[Web document revisions]
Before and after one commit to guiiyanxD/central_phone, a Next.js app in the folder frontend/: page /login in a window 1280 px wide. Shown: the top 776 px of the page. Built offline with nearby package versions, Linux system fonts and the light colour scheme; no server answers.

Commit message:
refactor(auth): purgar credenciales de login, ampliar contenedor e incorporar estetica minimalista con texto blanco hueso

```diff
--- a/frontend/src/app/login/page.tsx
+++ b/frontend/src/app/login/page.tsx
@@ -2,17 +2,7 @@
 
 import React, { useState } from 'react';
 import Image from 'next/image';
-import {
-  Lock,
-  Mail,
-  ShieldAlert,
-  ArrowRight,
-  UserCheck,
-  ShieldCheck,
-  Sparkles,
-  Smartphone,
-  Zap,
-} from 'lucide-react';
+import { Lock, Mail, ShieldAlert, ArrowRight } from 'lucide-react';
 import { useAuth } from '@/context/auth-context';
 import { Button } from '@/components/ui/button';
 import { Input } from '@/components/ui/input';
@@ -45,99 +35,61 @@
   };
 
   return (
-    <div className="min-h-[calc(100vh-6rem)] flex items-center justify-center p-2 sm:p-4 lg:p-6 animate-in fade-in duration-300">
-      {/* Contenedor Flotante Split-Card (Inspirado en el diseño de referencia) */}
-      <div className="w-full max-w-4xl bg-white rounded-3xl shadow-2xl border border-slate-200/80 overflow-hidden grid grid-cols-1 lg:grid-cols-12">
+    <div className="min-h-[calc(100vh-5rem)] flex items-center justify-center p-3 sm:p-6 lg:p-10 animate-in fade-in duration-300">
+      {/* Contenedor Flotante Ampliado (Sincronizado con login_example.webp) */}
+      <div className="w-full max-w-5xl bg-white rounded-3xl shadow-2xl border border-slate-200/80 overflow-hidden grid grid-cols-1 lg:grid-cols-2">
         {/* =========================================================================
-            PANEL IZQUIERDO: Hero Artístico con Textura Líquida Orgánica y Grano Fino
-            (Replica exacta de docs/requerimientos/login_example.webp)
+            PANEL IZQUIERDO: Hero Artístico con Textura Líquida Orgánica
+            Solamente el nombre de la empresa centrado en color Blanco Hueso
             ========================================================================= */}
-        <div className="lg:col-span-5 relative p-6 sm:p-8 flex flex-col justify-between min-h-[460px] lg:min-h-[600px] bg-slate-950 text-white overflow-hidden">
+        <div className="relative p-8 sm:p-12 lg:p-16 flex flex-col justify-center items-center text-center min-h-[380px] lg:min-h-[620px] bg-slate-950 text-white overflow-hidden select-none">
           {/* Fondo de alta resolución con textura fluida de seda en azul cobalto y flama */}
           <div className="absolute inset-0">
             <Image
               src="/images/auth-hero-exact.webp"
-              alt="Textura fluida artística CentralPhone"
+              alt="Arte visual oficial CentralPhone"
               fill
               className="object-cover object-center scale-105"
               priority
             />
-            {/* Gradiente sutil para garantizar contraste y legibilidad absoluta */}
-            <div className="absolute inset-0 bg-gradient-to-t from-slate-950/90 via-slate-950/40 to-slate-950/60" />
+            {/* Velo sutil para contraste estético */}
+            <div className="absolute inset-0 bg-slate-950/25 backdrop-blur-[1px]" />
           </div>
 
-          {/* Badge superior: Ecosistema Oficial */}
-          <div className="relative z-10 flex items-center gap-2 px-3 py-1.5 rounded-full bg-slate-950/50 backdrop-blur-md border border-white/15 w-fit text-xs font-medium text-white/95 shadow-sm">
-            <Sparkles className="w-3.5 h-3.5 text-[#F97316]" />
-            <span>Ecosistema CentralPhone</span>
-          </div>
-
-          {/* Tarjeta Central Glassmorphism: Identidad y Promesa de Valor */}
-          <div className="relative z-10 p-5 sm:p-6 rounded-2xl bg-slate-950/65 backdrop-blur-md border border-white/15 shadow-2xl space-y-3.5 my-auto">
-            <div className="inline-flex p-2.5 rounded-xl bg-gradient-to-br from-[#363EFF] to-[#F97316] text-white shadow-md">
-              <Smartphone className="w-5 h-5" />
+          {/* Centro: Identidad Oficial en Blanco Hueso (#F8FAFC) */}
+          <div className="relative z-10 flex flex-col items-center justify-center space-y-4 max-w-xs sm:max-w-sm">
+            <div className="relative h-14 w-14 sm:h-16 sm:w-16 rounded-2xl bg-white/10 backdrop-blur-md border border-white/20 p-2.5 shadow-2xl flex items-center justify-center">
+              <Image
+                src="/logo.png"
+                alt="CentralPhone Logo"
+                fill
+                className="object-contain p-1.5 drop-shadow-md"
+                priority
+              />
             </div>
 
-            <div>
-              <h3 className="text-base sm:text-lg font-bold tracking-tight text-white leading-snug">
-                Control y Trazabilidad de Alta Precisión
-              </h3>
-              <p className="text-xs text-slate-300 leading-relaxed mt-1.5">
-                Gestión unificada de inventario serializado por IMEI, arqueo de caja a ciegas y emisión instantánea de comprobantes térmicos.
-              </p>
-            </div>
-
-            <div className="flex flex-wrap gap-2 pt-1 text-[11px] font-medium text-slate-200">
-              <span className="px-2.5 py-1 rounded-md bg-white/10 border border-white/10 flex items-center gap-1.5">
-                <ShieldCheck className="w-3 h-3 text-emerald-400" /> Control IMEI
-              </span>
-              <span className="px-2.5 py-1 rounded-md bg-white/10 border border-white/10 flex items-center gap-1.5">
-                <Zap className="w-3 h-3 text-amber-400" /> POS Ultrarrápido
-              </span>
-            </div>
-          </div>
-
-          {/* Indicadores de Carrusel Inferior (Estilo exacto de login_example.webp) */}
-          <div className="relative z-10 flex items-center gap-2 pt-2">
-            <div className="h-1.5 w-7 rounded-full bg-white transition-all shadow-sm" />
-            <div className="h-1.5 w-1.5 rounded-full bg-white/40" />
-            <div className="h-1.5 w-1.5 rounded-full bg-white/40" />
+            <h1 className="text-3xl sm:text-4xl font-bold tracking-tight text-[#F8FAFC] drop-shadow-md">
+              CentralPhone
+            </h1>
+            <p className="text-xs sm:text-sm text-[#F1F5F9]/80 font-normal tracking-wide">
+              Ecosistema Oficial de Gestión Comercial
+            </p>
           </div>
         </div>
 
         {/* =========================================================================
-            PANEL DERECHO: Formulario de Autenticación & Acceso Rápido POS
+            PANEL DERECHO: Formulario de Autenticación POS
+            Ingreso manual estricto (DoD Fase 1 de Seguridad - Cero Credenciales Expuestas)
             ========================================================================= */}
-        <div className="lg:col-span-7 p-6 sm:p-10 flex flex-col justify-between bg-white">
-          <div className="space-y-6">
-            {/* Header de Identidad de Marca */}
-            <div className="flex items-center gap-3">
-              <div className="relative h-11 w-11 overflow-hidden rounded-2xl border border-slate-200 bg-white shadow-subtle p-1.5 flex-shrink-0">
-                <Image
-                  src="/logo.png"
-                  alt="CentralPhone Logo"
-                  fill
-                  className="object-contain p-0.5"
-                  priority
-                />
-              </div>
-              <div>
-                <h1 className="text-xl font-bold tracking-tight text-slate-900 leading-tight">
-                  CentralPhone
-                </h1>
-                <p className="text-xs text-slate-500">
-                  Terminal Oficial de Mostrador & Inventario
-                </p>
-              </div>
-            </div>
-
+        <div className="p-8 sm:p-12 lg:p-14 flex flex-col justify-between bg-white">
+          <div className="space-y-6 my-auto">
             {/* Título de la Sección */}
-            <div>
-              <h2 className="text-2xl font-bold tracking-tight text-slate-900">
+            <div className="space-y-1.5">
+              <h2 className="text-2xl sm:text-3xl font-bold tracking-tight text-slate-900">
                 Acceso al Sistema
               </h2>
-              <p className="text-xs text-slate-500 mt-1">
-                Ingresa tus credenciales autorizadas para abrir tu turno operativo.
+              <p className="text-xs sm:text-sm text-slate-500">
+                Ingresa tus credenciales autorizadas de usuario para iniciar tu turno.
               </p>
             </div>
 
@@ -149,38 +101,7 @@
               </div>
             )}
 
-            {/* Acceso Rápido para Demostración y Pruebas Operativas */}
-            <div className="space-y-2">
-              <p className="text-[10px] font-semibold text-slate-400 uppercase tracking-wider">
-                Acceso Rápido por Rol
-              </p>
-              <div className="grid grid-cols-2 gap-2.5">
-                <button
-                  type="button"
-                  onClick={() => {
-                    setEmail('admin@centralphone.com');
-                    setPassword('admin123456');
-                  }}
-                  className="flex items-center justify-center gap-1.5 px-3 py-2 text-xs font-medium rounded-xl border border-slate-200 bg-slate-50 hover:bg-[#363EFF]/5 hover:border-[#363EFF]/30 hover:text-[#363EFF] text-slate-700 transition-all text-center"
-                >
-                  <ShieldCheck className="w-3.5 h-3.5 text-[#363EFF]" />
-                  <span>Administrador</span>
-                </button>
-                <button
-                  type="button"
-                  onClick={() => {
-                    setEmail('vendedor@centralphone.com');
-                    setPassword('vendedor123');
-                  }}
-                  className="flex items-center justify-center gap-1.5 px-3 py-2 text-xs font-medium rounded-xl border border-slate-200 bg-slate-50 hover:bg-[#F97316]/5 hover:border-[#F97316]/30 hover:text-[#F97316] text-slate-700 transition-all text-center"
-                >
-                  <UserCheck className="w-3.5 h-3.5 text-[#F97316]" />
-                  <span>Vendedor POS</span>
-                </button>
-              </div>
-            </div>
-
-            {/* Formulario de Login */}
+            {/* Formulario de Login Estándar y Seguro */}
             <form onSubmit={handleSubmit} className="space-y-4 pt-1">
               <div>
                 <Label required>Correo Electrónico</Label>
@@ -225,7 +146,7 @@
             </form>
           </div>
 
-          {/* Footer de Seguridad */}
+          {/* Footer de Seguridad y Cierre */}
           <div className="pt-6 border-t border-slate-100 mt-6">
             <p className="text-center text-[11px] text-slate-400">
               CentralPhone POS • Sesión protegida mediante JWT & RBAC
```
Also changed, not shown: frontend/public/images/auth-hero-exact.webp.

**The task**
Check every line above for the string "space" and state how many have it, with no other words.

**Solution below**
7